Yet another approach takes advantage of the unique metabolic characteristics of cancer cells. Several emerging methods strive to change or suppress cancer’s metabolism to stop it in its tracks. However, the development team at Vybyl Biopharma is taking advantage of cancer’s metabolic behaviors to target drug delivery. The Vybyl team knew that RAS-driven cancers are “hungry” for the fatty acids contained within human serum albumin (HSA). They are developing a small molecule drug conjugate that hitchhikes by uniquely mimicking fatty acids on key HSA and lipid nutrient acquisition pathways central to tumor growth to deliver highly toxic yet highly effective solid-tumor chemotherapies like paclitaxel in a targeted manner. This avoids many of the consequences of untargeted chemotherapy administration.

A Revised Outlook

It was not long ago that surgical removal, radiation and untargeted chemotherapies were the only weapons within the medical community’s cancer-fighting arsenal. Today, the rapid development of novel oncology solutions shows no signs of slowing down, and the battle to fight cancer will continue with increasingly effective weapons. 

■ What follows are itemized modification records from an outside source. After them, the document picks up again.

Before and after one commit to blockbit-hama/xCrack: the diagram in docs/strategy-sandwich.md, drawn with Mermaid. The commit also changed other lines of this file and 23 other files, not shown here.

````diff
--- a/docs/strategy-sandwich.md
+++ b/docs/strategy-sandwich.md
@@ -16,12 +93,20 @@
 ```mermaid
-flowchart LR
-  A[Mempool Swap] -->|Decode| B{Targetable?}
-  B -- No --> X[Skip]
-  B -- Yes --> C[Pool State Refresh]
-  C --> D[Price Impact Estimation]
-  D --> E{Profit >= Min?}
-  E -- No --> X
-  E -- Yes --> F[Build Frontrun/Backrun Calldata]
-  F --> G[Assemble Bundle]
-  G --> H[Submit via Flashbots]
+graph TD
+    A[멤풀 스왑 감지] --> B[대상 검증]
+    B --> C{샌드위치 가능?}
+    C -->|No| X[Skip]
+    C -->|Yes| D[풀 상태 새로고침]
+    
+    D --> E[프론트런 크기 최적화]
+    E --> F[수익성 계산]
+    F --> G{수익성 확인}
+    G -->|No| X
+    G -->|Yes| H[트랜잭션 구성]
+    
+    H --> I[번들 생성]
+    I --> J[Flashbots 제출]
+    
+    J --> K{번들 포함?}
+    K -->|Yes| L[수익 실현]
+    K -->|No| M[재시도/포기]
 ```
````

  1. “Worldwide Cancer Data.” World Cancer Research Fund. 2019. Web. 
  2. Tang, Jun, Laura Pearce, Jill O’Donnell-Tormey, and Vanessa M. Hubbard-Lucey. “Trends in the Global Immuno-oncology Landscape,” Nature. 17: 783–784 (2018).
  3. Blank, Christine. “FDA Clears Novel Cancer Treatments.” Formulary Watch. 4 Dec. 2018. Web.
  4. Hall, Walter and Eliza Hall. “New Anti-cancer Drugs Put Cancers to Sleep — Permanently.” Medical Xpress. 2 August 2018. Web.

Haig Armaghanian

With over 25 years of experience, Haig has accumulated a wealth of knowledge and experience in global business leadership and strategic facilitation and planning. Over the last 15 years, Haig has built Haig Barrett into a leading consulting firm with clients ranging from chemicals, automotive, energy, pharmaceutical and biotech sectors. Prior to founding Haig Barrett, Haig has led divisions for leading global Fortune 50 corporations including Rio Tinto. Haig graduated with a B.Sc. Honors in chemical engineering from Surrey University, England.